The versatility of potatoes is what makes them a popular root vegetable.
Potatoes can be controversial.
Many people limit their intake of starch.
Also, potatoes are frequently fried and processed.
This article covers potato health.
What Are Potatoes?
Potatoes can be considered a kind of edible plant tuber and are widely used around the world.
Many species share similar characteristics, with starchy skin and thin, nutritiously-rich skin.
Potatoes can also be boiled or steamed and fried, or baked.
Potatoes Are High In Nutrients
Different types of potatoes have different nutrients.
One medium Russet baked potato (6.1 ounces or 173g) provides the following:
- Calories: 168
- Fat: 0 g
- Protein: 5 grams
- Carbs: 37 Grams
- Fiber: 4 g
- Sodium: 24 milligrams
- Vitamin D: 37%
- Vitamin A6: 31% RDI
- Potassium – 27% of RDI
- Manganese – 20% RDI
Potatoes Contain Antioxidants
Antioxidants reduce the risk of developing free radicals. This can lead to chronic illness.
Studies show that antioxidants are effective in preventing heart disease, diabetes, and cancer.
Flavonoids in potatoes include carotenoids and photonic acids.
One study concluded that colored potatoes neutralize free radicals better than white potatoes.
A test-tube study suggests that antioxidants in potatoes may slow the progression of liver and colon cancer.
They Provide Resistant Starch
Small intestine starch is resistant.
It goes to the large intestine, where it feeds good bacteria.
Cooked, refrigerated potatoes have the most resistant starch.
Resistant starch benefits blood sugar and insulin sensitivity.
10 people consumed 30 grams of resistant starch daily for four weeks. Insulin sensitivity increased 33% with resistant starch.
10 subjects received 50 grams of raw potato starch in another trial. They saw lower blood sugar and increased satiety.
Raw potatoes have resistant starch, but they're cooked. This destroys microorganisms and antinutrients that inhibit nutrient absorption.
Potatoes Can Be Satiating
Potatoes are filling.
In one study, 11–13 people rated the satiety of common foods.

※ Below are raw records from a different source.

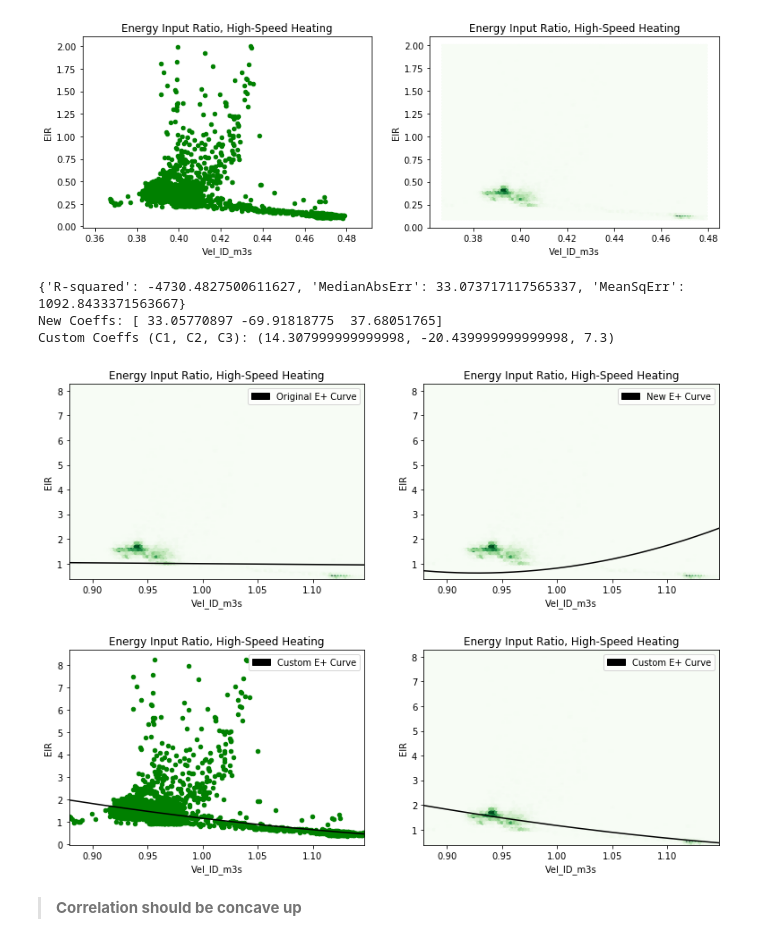
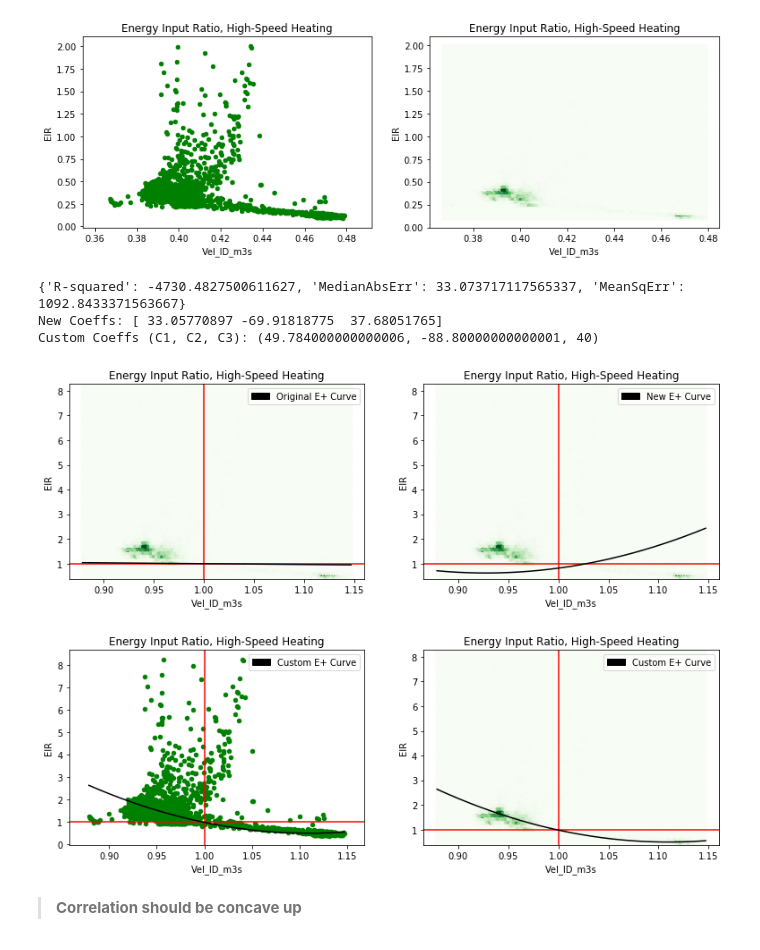
Before and after one commit to Matthew-Boyd/HVAC_AAON, a Jupyter notebook: HVAC.ipynb, the cells around one changed output. Cells and saved outputs as stored; diff of their text form; code cells hidden in the pictures.

```diff
--- a/HVAC.ipynb
+++ b/HVAC.ipynb
@@ -876,50 +917,52 @@ orig_coeffs['Heating']['High-Speed'] = orig_coeffs['Heating']['Low-Speed']
 
 plot_quad(df_norm_ss, xname='Vel_ID_m3s', yname='EIR', coeffs=orig_coeffs[state][spd_str],
           color='Green', title_='Energy Input Ratio, ' + spd_str + ' ' + state,
-          legend_='Original E+ Curve', axis_=axes[0])
+          legend_='Original E+ Curve', axis_=axes[0], x0=1)
 
 
 # New
 # Create regressions
 new_coeffs, stats = regr_quad(x=df_norm_ss.Vel_ID_m3s.as_matrix(),
                                y=df_norm_ss.Cap_Total_W.as_matrix())
 
 print(stats); print('New Coeffs: {0}'.format(new_coeffs))
 plot_quad(df_norm_ss, xname='Vel_ID_m3s', yname='EIR', coeffs=new_coeffs,
           color='Green', title_='Energy Input Ratio, ' + spd_str + ' ' + state,
-          legend_='New E+ Curve', axis_=axes[1])
+          legend_='New E+ Curve', axis_=axes[1], x0=1)
 
 
 # Evaluate curves using custom fits
 # quadratic form: y = C1 + C2*x + C3*x^2
 # function form: y = C1 + C2*x + C3*x^2
 # factored:      y = a(x-h)^2 + k
 #                 C1 = a*h^2 + k
 #                 C2 = -2*a*h
 #                 C3 = a
-custom_coeffs_ = {'Cooling': {'Low-Speed': (6, 0.9, 1),
-                              'High-Speed': (15, 0.9, 1.2)},
-                  'Heating': {'Low-Speed': (6, 1, 1.2),
-                              'High-Speed': (7.3, 1.4, 0)}}
+#custom_coeffs_ = {'Cooling': {'Low-Speed': (6, 0.9, 1),   # decent fit, but not through rating point
+custom_coeffs_ = {'Cooling': {'Low-Speed': (5, 1, 1),            # a, h, k
+                              'High-Speed': (15, 0.9, 1.2)},     # a, h, k
+                  'Heating': {'Low-Speed': (4.7, 1.2, 0.8),      # a, h, k
+#                               'High-Speed': (7.3, 1.4, 0)}}    # a, h, k
+                              'High-Speed': (40, 1.11, 0.5)}}    # a, h, k
 a, h, k = custom_coeffs_[state][spd_str]
 C1 = a*h**2 + k; C2 = -2*a*h; C3 = a
 custom_coeffs = (C1, C2, C3)
 
 fig, axes = plt.subplots(nrows=1, ncols=2, figsize=(13, 4))
 plot_quad(df_norm_ss, xname='Vel_ID_m3s', yname='EIR', coeffs=custom_coeffs,
           color='Green', title_='Energy Input Ratio, ' + spd_str + ' ' + state,
-          legend_='Custom E+ Curve', axis_=axes[0], type_='scatter')
+          legend_='Custom E+ Curve', axis_=axes[0], x0=1, type_='scatter')
 plot_quad(df_norm_ss, xname='Vel_ID_m3s', yname='EIR', coeffs=custom_coeffs,
           color='Green', title_='Energy Input Ratio, ' + spd_str + ' ' + state,
-          legend_='Custom E+ Curve', axis_=axes[1])
+          legend_='Custom E+ Curve', axis_=axes[1], x0=1)
 
 print('Custom Coeffs (C1, C2, C3): ({0}, {1}, {2})'.format(C1, C2, C3))
 # %% [output]
 {'R-squared': -4730.4827500611627, 'MedianAbsErr': 33.073717117565337, 'MeanSqErr': 1092.8433371563667}
 New Coeffs: [ 33.05770897 -69.91818775  37.68051765]
-Custom Coeffs (C1, C2, C3): (14.307999999999998, -20.439999999999998, 7.3)
+Custom Coeffs (C1, C2, C3): (49.784000000000006, -88.80000000000001, 40)
-[figure, old version]
+[figure, new version]
-[figure, old version]
+[figure, new version]
 # %% [markdown]
 > **Correlation should be concave up**
 # %% [markdown]
```
Also changed, not shown: parts of 9 cells of this notebook.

Boiled potatoes were seven times more filling than croissants.
In another study, 11 adults' food intake and satiety were affected by rice, potatoes, and pasta.
Potato skins contain fiber that passes through the body undigested, reducing hunger.
A Possible Link Between Eating Certain Potatoes And Gaining Weight Has Been Found
Some studies link potatoes and potato products to weight gain.
Each daily serving of potatoes and processed potato chips contributed an average of 1.3 pounds (0.58 kg) and 1.7 pounds (0.77 kg) to weight gain.
How often, how much, and how you cook them matters.
Other studies found no link between potato consumption and obesity.
Fries and chips have more calories and fat than boiled, steamed, or roasted potatoes. Excess calories can cause weight gain.
Potatoes Contain Glycoalkaloids
Glycoalkaloids are a family of potentially dangerous nightshade chemicals.
Solanine and chaconine are in potatoes.
Green potatoes contain glycoalkaloids.
Potatoes produce chlorophyll when exposed to light, turning green. Light can increase glycoalkaloid concentrations when chlorophyll is produced.
Glycoalkaloids are poisonous in large doses.
Potato glycoalkaloids may aggravate inflammatory bowel disease, according to an animal study.
Drowsiness, heightened sensitivity, itching, and stomach problems are other symptoms.
Regularly ingested glycoalkaloids are safe.
Potato peel contains 60–70% of its glycoalkaloid content.
How To Make Potatoes Healthier?
Potatoes are healthy in moderation.
They're satiating, nutrient-rich, and adaptable.
Preparation affects their nutrition.
Eating both the skin and flesh of potatoes increases fiber, vitamins, and minerals.
Healthy cooking methods are also important. Cooking destroys harmful microorganisms and antinutrients.
Baking, boiling, and steaming potatoes reduce fat and calories.
Whole potatoes help reduce fat, calories, and sodium.